[[ RECORDS SHOWN open ]]

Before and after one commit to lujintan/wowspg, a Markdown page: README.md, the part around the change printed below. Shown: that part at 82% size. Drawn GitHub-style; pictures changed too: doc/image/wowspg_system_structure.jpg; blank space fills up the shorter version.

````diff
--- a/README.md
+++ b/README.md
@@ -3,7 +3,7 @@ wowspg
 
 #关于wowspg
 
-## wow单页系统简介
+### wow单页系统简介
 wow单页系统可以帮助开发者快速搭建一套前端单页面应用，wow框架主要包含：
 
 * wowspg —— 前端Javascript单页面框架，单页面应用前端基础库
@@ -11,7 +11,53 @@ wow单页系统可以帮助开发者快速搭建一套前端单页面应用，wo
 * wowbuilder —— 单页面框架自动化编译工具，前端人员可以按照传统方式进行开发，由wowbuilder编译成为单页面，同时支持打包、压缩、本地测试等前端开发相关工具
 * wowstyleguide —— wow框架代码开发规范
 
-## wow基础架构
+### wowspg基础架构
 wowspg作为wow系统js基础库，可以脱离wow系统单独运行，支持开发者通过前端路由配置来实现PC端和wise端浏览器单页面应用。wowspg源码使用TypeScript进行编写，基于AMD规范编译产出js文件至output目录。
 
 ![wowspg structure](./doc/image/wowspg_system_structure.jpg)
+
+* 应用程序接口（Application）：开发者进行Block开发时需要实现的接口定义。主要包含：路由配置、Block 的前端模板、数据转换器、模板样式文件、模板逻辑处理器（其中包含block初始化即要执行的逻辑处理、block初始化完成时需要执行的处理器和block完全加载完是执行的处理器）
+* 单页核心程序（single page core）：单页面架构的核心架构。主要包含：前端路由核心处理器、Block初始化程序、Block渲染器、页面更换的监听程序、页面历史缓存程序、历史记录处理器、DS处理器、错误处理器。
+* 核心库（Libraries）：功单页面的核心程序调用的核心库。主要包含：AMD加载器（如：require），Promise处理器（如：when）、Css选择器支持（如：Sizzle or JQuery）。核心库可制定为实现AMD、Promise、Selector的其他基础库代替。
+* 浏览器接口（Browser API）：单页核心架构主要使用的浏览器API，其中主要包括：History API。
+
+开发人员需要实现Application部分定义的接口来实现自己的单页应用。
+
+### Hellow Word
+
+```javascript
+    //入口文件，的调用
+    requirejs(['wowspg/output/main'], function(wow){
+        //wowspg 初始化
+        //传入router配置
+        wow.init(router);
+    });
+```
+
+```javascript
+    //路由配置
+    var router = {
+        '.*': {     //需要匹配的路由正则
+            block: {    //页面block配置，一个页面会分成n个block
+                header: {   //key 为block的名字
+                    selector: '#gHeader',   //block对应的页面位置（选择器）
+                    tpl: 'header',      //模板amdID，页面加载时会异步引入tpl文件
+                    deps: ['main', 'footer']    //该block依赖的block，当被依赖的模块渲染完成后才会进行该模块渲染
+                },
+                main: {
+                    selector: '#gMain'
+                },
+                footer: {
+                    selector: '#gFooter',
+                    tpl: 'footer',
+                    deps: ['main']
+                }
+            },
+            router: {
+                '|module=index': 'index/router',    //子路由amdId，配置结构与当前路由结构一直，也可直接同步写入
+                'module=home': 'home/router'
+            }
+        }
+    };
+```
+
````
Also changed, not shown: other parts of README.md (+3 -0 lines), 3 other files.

[[ RECORDS SHOWN closed ]]

Scan the listing and copy every line where the string "README" shows up.

Before and after one commit to lujintan/wowspg, a Markdown page: README.md, the part around the change printed below. Shown: that part at 82% size. Drawn GitHub-style; pictures changed too: doc/image/wowspg_system_structure.jpg; blank space fills up the shorter version.
--- a/README.md
+++ b/README.md
Also changed, not shown: other parts of README.md (+3 -0 lines), 3 other files.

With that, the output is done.